§ **What this task involves**: List all lines of the data containing the word "results".

▽

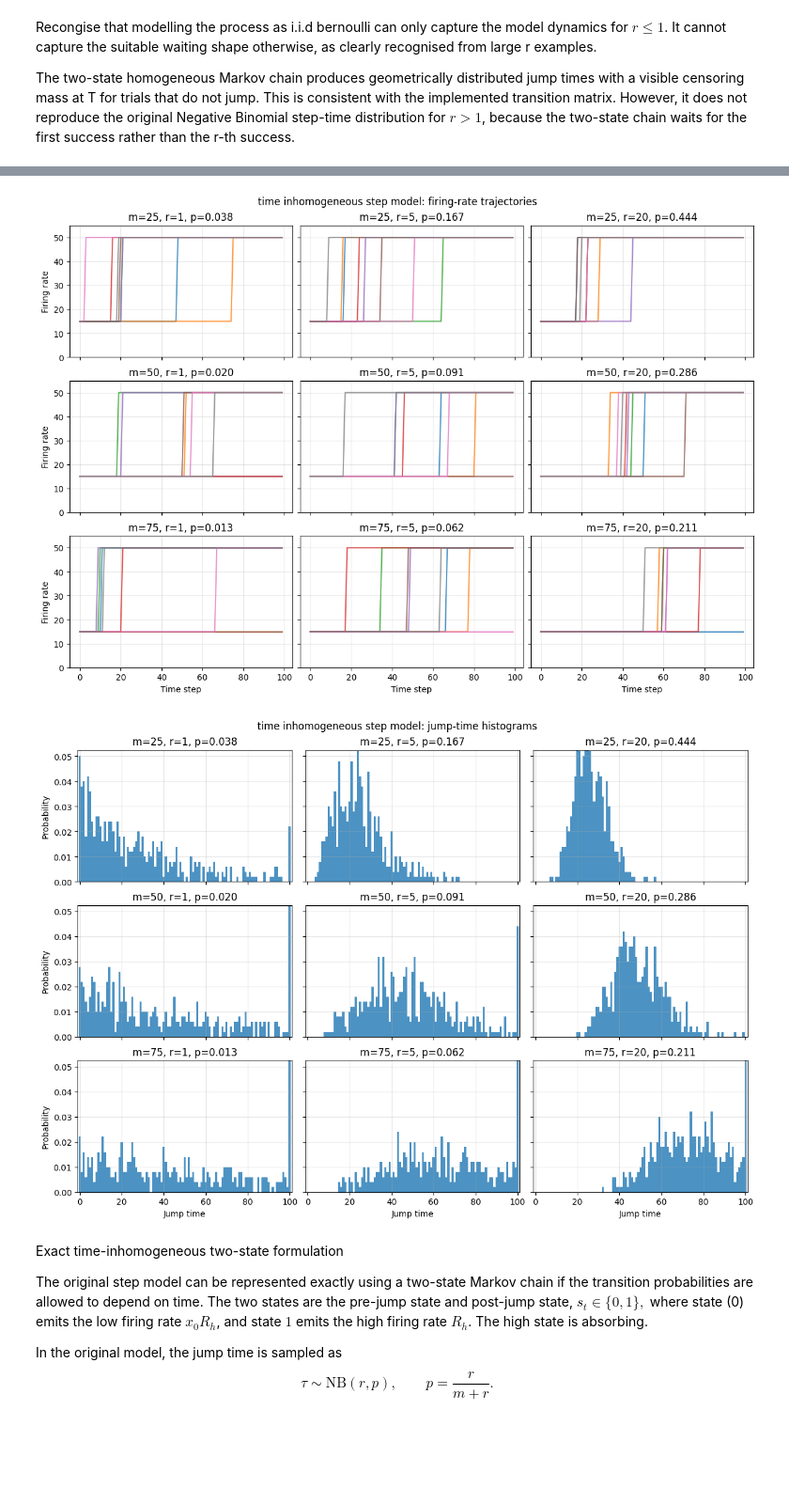
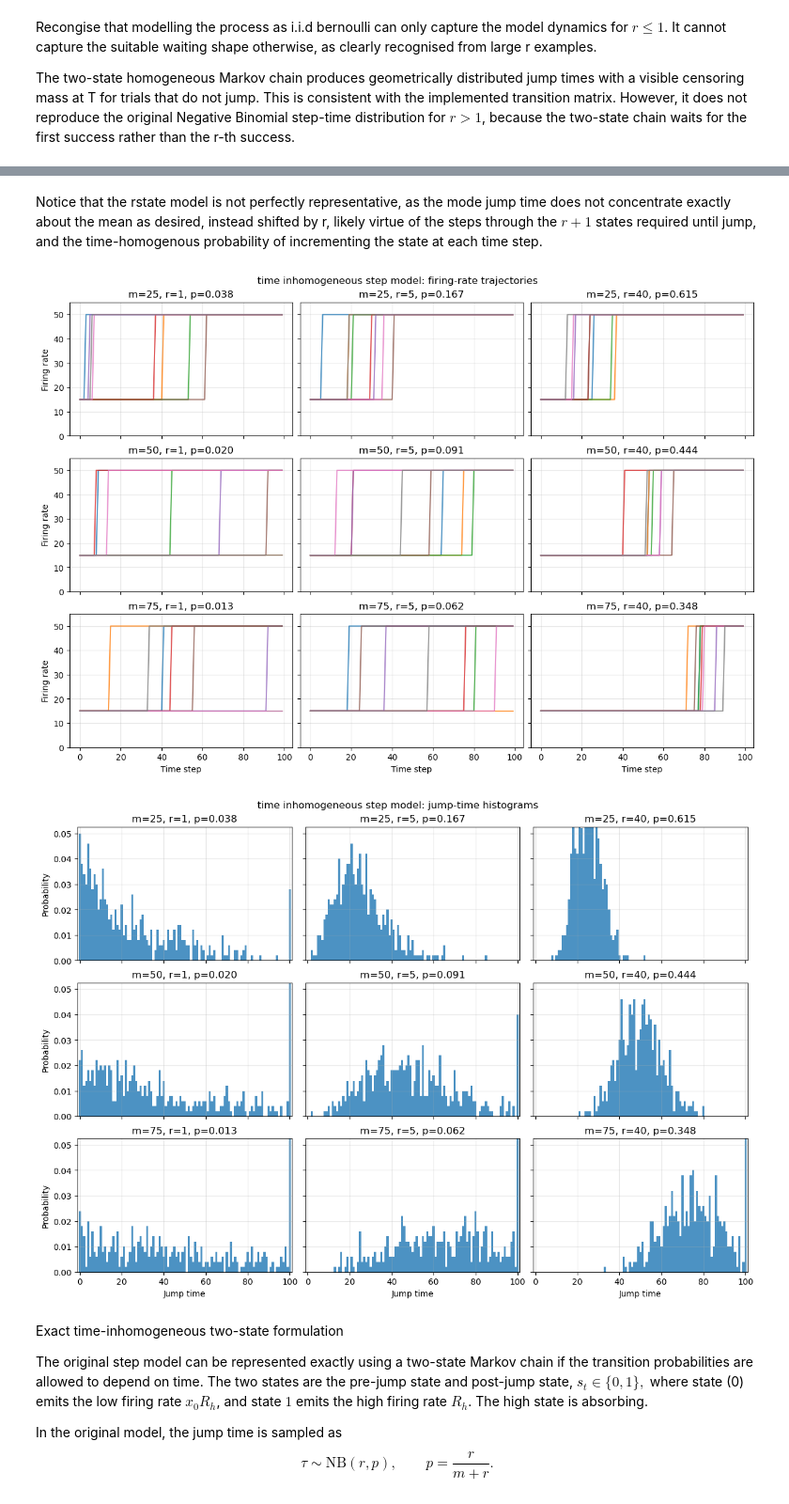
Before and after one commit to jakedlyons/gg3_v2, a Jupyter notebook: GG3_project.ipynb, the cells around one changed output, grey strips where cells are left out. Shown at 94% size. Cells and saved outputs as stored; diff of their text form; code cells hidden in the pictures; blank space fills up the shorter version.

```diff
--- a/GG3_project.ipynb
+++ b/GG3_project.ipynb
@@ -682,6 +682,8 @@ A straightforward ad-hoc classifier is to look only for a clear peak in the Fano
 # Peak-based classifier using the Fano factor alone.
 np.random.seed(2)
 
+T = 100
+Rh = 50
 task14_bin_width = 0.1  # in s
 task14_bins = np.arange(0, 1 + task14_bin_width, task14_bin_width)
 task14_centres = 0.5 * (task14_bins[:-1] + task14_bins[1:])
@@ -1214,10 +1231,10 @@ results = {}
 
 for i, m in enumerate(m_values):
     for j, r in enumerate(r_values):
-        trans, pi, p = build_step_hmm_2states(m=m, r=r)
+        Ps, pi, p = build_step_hmm_2states(m=m, r=r)
 
-        jumps, rates, states = simulate_discrete_step(
-            trans, pi,
+        states, _, rates, _, jumps = simulate_discrete_step(
+            Ps, pi,
             T=T,
             x0=x0,
             Rh=Rh,
@@ -1370,10 +1383,10 @@ results = {}
 
 for i, m in enumerate(m_values):
     for j, r in enumerate(r_values):
-        trans, pi, p = build_step_hmm_rstates(m=m, r=r)
+        Ps, pi, p = build_step_hmm_rstates(m=m, r=r)
 
-        jumps, rates, states = simulate_discrete_step(
-            trans, pi,
+        states, _, rates, _, jumps = simulate_discrete_step(
+            Ps, pi,
             T=T,
             x0=x0,
             Rh=Rh,
@@ -1456,8 +1469,6 @@ plt.show()
+# %% [markdown]
+Notice that the rstate model is not perfectly representative, as the mode jump time does not concentrate exactly about the mean as desired, instead shifted by r, likely virtue of the steps through the $r+1$ states required until jump, and the time-homogenous probability of incrementing the state at each time step.
 # %%
-from scipy.stats import nbinom
-import numpy as np
-
-
 def build_step_hmm_time_inhomogeneous(T = 100, m=50, r=20):
     """
     Build an exact time-inhomogeneous two-state HMM for the step model.
@@ -1467,8 +1478,8 @@ def build_step_hmm_time_inhomogeneous(T = 100, m=50, r=20):
 
     Returns
     -------
-    trans : ndarray, shape (T - 1, 2, 2)
-        Time-varying transition matrices. trans[t-1] maps state at t-1 to state at t.
+    Ps : ndarray, shape (T - 1, 2, 2)
+        Time-varying transition matrices. Ps[t-1] maps state at t-1 to state at t.
     pi : ndarray, shape (2,)
         Initial state distribution at t=0.
     p : float
@@ -1483,7 +1494,7 @@ def build_step_hmm_time_inhomogeneous(T = 100, m=50, r=20):
     pi = np.array([1 - pmf0, pmf0])
 
     # Time-dependent transition matrices
-    trans = np.zeros((T - 1, 2, 2))  # consider third dimension is time
+    Ps = np.zeros((T - 1, 2, 2))  # consider third dimension is time
     q = np.zeros(T)
 
     for t in range(1, T):
@@ -1493,17 +1504,17 @@ def build_step_hmm_time_inhomogeneous(T = 100, m=50, r=20):
 
         q[t] = pmf_t / surv_t if surv_t > 0 else 1.0
 
-        trans[t - 1] = np.array([
+        Ps[t - 1] = np.array([
             [1 - q[t], q[t]],
             [0,        1]
         ])
 
-    return trans, pi, p, q
+    return Ps, pi, p, q
 # %%
 # Sweep over separate m and r arrays
 T = 100
 m_values = [T//4, T//2, 3*T//4]
-r_values = [1, 5, 20]
+r_values = [1, 5, 40]
 
 n_trials = 500
 n_plot_trials = 8
@@ -1515,12 +1526,12 @@ results = {}
 
 for i, m in enumerate(m_values):
     for j, r in enumerate(r_values):
-        trans, pi, p, q = build_step_hmm_time_inhomogeneous(T=T, m=m, r=r)
+        Ps, pi, p, q = build_step_hmm_time_inhomogeneous(T=T, m=m, r=r)
 
-# simulate_discrete_step(trans, pi, T = 100, x0 = 0.3, Rh = 50, K = 2, n_trials=5)
-# simulate_time_inhomogeneous_step(trans, pi, T_steps=100, x0=0.3, Rh=50, n_trials=100)
-        jumps, rates, states = simulate_discrete_step(
-            trans, pi,
+# simulate_discrete_step(Ps, pi, T = 100, x0 = 0.3, Rh = 50, K = 2, n_trials=5)
+# simulate_time_inhomogeneous_step(Ps, pi, T_steps=100, x0=0.3, Rh=50, n_trials=100)
+        states, _, rates, _, jumps= simulate_discrete_step(
+            Ps, pi,
             T=T,
             x0=x0,
             Rh=Rh,
@@ -1571,35 +1582,35 @@ fig, axes = plt.subplots(
     sharex=True,
     sharey=True
 )
 
 for i, m in enumerate(m_values):
     for j, r in enumerate(r_values):
         ax = axes[i, j]
         jumps = results[(m, r)]["jumps"]
         p = results[(m, r)]["p"]
 
         ax.hist(
             jumps,
             bins=np.arange(T + 2) - 0.5,
             density=True,
             alpha=0.8
         )
 
         ax.set_title(f"m={m}, r={r}, p={p:.3f}")
         ax.set_xlim(-1, T + 1)
         ax.set_ylim(0, ax.get_ylim()[1])  # ensure y-axis starts at 0
         ax.grid(alpha=0.3)
 
         if i == len(m_values) - 1:
             ax.set_xlabel("Jump time")
         if j == 0:
             ax.set_ylabel("Probability")
 
 fig.suptitle("time inhomogeneous step model: jump-time histograms")
 plt.show()
 # %% [output]
-[figure, old version]
+[figure, new version]
-[figure, old version]
+[figure, new version]
 # %% [markdown]
 Exact time-inhomogeneous two-state formulation
 
```
Also changed, not shown: parts of 29 cells of this notebook.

△

§ **Response**:
@@ -1214,10 +1231,10 @@ results = {}
@@ -1370,10 +1383,10 @@ results = {}
@@ -1515,12 +1526,12 @@ results = {}
         jumps = results[(m, r)]["jumps"]
         p = results[(m, r)]["p"]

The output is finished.